Write the number of lines in the material below that contain "onPress", with no other words.
Top of Information supplied
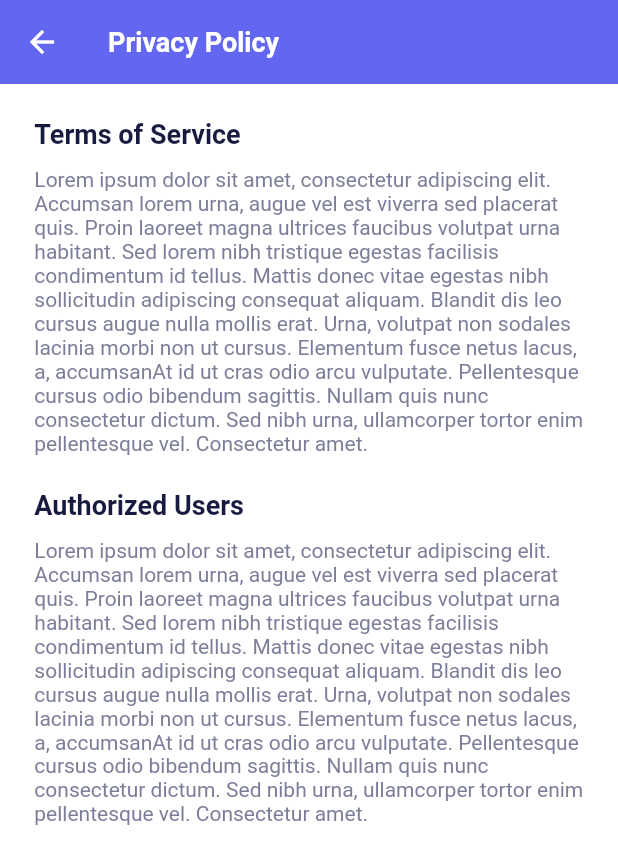
After one commit to osama-ali2/qbus_app, a Flutter app: the ProfileScreen screen opened directly, after a tap on "Privacy Policy", on a phone screen of 412 x 824 dp. The commit adds this screen. Shown: the top 864 px of the screen. Run offline on Flutter 3.47's test engine with Material 2 defaults, Android fonts, the phone set to English and light mode, and no system bars; our stand-ins replace connectivity_plus, dio, flutter_svg, fluttertoast, logger, lottie and 1 more; accounts and stored records are empty; generated files the repository leaves out were written again; network calls fail; Roboto replaces fonts that are missing (Lato-Bold, Lato-Regular).

Commit message:
New Screens Added

```diff
--- a/lib/providers/multi_provider.dart
+++ b/lib/providers/multi_provider.dart
@@ -1,10 +1,13 @@
 import 'package:provider/provider.dart';
+import 'package:qbus/screens/bottombar/bottom_bar_screens/profile_screens/about_us_screens/about_us_provider.dart';
+import 'package:qbus/screens/bottombar/bottom_bar_screens/profile_screens/privacy_policy_screens/privacy_policy_provider.dart';
 import 'package:qbus/screens/get_started_screens/get_started_provider.dart';
 import '../screens/auth/login_screens/login_provider.dart';
 import '../screens/auth/sign_up_screens/sign_up_provider.dart';
 import '../screens/bottombar/bottom_bar_screens/contact_us_screens/contact_us_provider.dart';
 import '../screens/bottombar/bottom_bar_screens/history_screens/history_provider.dart';
 import '../screens/bottombar/bottom_bar_screens/profile_screens/profile_provider.dart';
+import '../screens/bottombar/bottom_bar_screens/profile_screens/return_policy_screens/return_policy_provider.dart';
 import '../screens/bottombar/bottom_bar_screens/setting_screens/setting_provider.dart';
 import '../screens/bottombar/bottom_bar_screens/setting_select_lang_screens/setting_select_lang_provider.dart';
 
@@ -62,4 +65,15 @@ final multiProviders = [
     create: (_) => SettingSelectLangProvider(),
     lazy: true,
   ),
+  ChangeNotifierProvider<AboutUsProvider>(
+    create: (_) => AboutUsProvider(),
+    lazy: true,
+  ),
+  ChangeNotifierProvider<PrivacyPolicyProvider>(
+    create: (_) => PrivacyPolicyProvider(),
+    lazy: true,
+  ),ChangeNotifierProvider<ReturnPolicyProvider>(
+    create: (_) => ReturnPolicyProvider(),
+    lazy: true,
+  ),
 ];
--- a/lib/res/colors.dart
+++ b/lib/res/colors.dart
@@ -6,7 +6,6 @@ class AppColors {
   static const white = Color.fromRGBO(255, 255, 255, 1);
   static const black900 = Color.fromRGBO(25, 26, 64, 1);
   static const gray = Color.fromRGBO(124, 125, 153, 1);
-
 
 
   static const transactionContainerShadowColor =
--- /dev/null
+++ b/lib/screens/bottombar/bottom_bar_screens/profile_screens/privacy_policy_screens/privacy_policy_provider.dart
@@ -0,0 +1,11 @@
+import 'package:flutter/material.dart';
+import 'package:logger/logger.dart';
+
+class PrivacyPolicyProvider with ChangeNotifier {
+  BuildContext? context;
+  final Logger _logger = Logger();
+
+  Future<void> init({@required BuildContext? context}) async {
+    this.context = context;
+  }
+}
--- /dev/null
+++ b/lib/screens/bottombar/bottom_bar_screens/profile_screens/privacy_policy_screens/privacy_policy_screen.dart
@@ -0,0 +1,85 @@
+import 'package:flutter/material.dart';
+import 'package:provider/provider.dart';
+import 'package:qbus/res/extensions.dart';
+import 'package:qbus/screens/bottombar/bottom_bar_screens/profile_screens/privacy_policy_screens/privacy_policy_provider.dart';
+
+import '../../../../../res/assets.dart';
+import '../../../../../res/colors.dart';
+import '../../../../../res/common_padding.dart';
+import '../../../../../res/res.dart';
+import '../../../../../utils/constant.dart';
+import '../../../../../widgets/custom_text.dart';
+import '../../../../../widgets/text_views.dart';
+
+class PrivacyPolicyScreen extends StatefulWidget {
+  const PrivacyPolicyScreen({Key? key}) : super(key: key);
+
+  @override
+  State<PrivacyPolicyScreen> createState() => _PrivacyPolicyScreenState();
+}
+
+class _PrivacyPolicyScreenState extends State<PrivacyPolicyScreen> {
+  late PrivacyPolicyProvider privacyPolicyProvider;
+
+  @override
+  void initState() {
+    super.initState();
+    privacyPolicyProvider = PrivacyPolicyProvider();
+    privacyPolicyProvider =
+        Provider.of<PrivacyPolicyProvider>(context, listen: false);
+    privacyPolicyProvider.init(context: context);
+  }
+
+  @override
+  Widget build(BuildContext context) {
+    Provider.of<PrivacyPolicyProvider>(context, listen: true);
+    return SafeArea(
+        child: Scaffold(
+      appBar: AppBar(
+        backgroundColor: appColor,
+        elevation: 0,
+        title: const CustomText(
+            text: "Privacy Policy",
+            textSize: 18,
+            fontWeight: FontWeight.w700,
+            textColor: Colors.white),
+      ),
+      body: Container(
+        color: AppColors.white,
+        height: sizes!.height,
+        width: sizes!.width,
+        child: Column(
+          crossAxisAlignment: CrossAxisAlignment.start,
+          children: [
+            CommonPadding.sizeBoxWithHeight(height: 20),
+            TextView.getMediumText18("Terms of Service", Assets.latoBold,
+                    color: AppColors.black900, lines: 1)
+                .get20HorizontalPadding(),
+            CommonPadding.sizeBoxWithHeight(height: 10),
+            TextView.getMediumText14(
+                    "Lorem ipsum dolor sit amet, consectetur adipiscing elit. Accumsan lorem urna, augue vel est viverra sed placerat quis. Proin laoreet magna ultrices faucibus volutpat urna habitant. Sed lorem nibh tristique egestas facilisis condimentum id tellus. Mattis donec vitae egestas nibh sollicitudin adipiscing consequat aliquam. Blandit dis leo cursus augue nulla mollis erat. Urna, volutpat non sodales lacinia morbi non ut cursus. Elementum fusce netus lacus, a, accumsan"
+                    "At id ut cras odio arcu vulputate. Pellentesque cursus odio bibendum sagittis. Nullam quis nunc consectetur dictum. Sed nibh urna, ullamcorper tortor enim pellentesque vel. Consectetur amet.",
+                    Assets.latoRegular,
+                    color: AppColors.gray,
+                    fontWeight: FontWeight.w400,
+                    lines: 20)
+                .get20HorizontalPadding(),
+            CommonPadding.sizeBoxWithHeight(height: 20),
+            TextView.getMediumText18("Authorized Users", Assets.latoBold,
+                    color: AppColors.black900, lines: 1)
+                .get20HorizontalPadding(),
+            CommonPadding.sizeBoxWithHeight(height: 10),
+            TextView.getMediumText14(
+                    "Lorem ipsum dolor sit amet, consectetur adipiscing elit. Accumsan lorem urna, augue vel est viverra sed placerat quis. Proin laoreet magna ultrices faucibus volutpat urna habitant. Sed lorem nibh tristique egestas facilisis condimentum id tellus. Mattis donec vitae egestas nibh sollicitudin adipiscing consequat aliquam. Blandit dis leo cursus augue nulla mollis erat. Urna, volutpat non sodales lacinia morbi non ut cursus. Elementum fusce netus lacus, a, accumsan"
+                    "At id ut cras odio arcu vulputate. Pellentesque cursus odio bibendum sagittis. Nullam quis nunc consectetur dictum. Sed nibh urna, ullamcorper tortor enim pellentesque vel. Consectetur amet.",
+                    Assets.latoRegular,
+                    color: AppColors.gray,
+                    fontWeight: FontWeight.w400,
+                    lines: 20)
+                .get20HorizontalPadding(),
+          ],
+        ),
+      ),
+    ));
+  }
+}
--- a/lib/screens/bottombar/bottom_bar_screens/profile_screens/profile_screen.dart
+++ b/lib/screens/bottombar/bottom_bar_screens/profile_screens/profile_screen.dart
@@ -7,6 +7,9 @@ import 'package:qbus/res/common_padding.dart';
 import 'package:qbus/res/extensions.dart';
 import 'package:qbus/res/res.dart';
 import 'package:qbus/screens/auth/login_screens/login_screen.dart';
+import 'package:qbus/screens/bottombar/bottom_bar_screens/profile_screens/about_us_screens/about_us_screen.dart';
+import 'package:qbus/screens/bottombar/bottom_bar_screens/profile_screens/privacy_policy_screens/privacy_policy_screen.dart';
+import 'package:qbus/screens/bottombar/bottom_bar_screens/profile_screens/return_policy_screens/return_policy_screen.dart';
 import 'package:qbus/widgets/text_views.dart';
 
 import '../../../../utils/constant.dart';
@@ -98,11 +101,24 @@ class _ProfileScreenState extends State<ProfileScreen> {
           CommonPadding.sizeBoxWithHeight(height: 15),
           getRow(title: 'Full Bus Reservation', onPress: () {}),
           CommonPadding.sizeBoxWithHeight(height: 15),
-          getRow(title: 'About us', onPress: () {}),
+          getRow(
+              title: 'About us',
+              onPress: () {
+                NavigationHelper.pushRoute(context, const AboutUsScreen());
+              }),
           CommonPadding.sizeBoxWithHeight(height: 15),
-          getRow(title: 'Privacy Policy', onPress: () {}),
+          getRow(
+              title: 'Privacy Policy',
+              onPress: () {
+                NavigationHelper.pushRoute(
+                    context, const PrivacyPolicyScreen());
+              }),
           CommonPadding.sizeBoxWithHeight(height: 15),
-          getRow(title: 'Return Policy', onPress: () {}),
+          getRow(
+              title: 'Return Policy',
+              onPress: () {
+                NavigationHelper.pushRoute(context, const ReturnPolicyScreen());
+              }),
           CommonPadding.sizeBoxWithHeight(height: 15),
           getRow(
               title: "Contact us",
@@ -125,7 +141,13 @@ class _ProfileScreenState extends State<ProfileScreen> {
   }
 
   Widget getRow({required String title, required Function? onPress}) =>
-      Container(
+      GestureDetector(
+        onTap: () {
+          if (onPress != null) {
+            onPress.call();
+          }
+        },
+        child: Container(
           height: sizes!.heightRatio * 42,
           width: sizes!.widthRatio * 335,
           decoration: BoxDecoration(
@@ -147,20 +169,14 @@ class _ProfileScreenState extends State<ProfileScreen> {
                     color: AppColors.black900,
                     fontWeight: FontWeight.w400,
                     lines: 1),
-              GestureDetector(
-                onTap: () {
-                  if (onPress != null) {
-                    onPress.call();
-                  }
-                },
-                child: SvgPicture.asset(
+                SvgPicture.asset(
                   "assets/svg/forward_icon.svg",
                   width: sizes!.widthRatio * 24,
                   height: sizes!.heightRatio * 24,
                 ),
-              ),
               ],
             ),
           ),
-      ).get20HorizontalPadding();
+        ).get20HorizontalPadding(),
+      );
 }
```
Also changed, not shown: lib/screens/bottombar/bottom_bar_screens/profile_screens/about_us_screens/about_us_provider.dart (added, +11 -0 lines), lib/screens/bottombar/bottom_bar_screens/profile_screens/about_us_screens/about_us_screen.dart (added, +71 -0 lines), lib/screens/bottombar/bottom_bar_screens/profile_screens/return_policy_screens/return_policy_provider.dart (added, +11 -0 lines), lib/screens/bottombar/bottom_bar_screens/profile_screens/return_policy_screens/return_policy_screen.dart (added, +72 -0 lines). Lines whose indentation alone changed are shown as unchanged.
Bottom of Information supplied
■ Answer to this task ■
12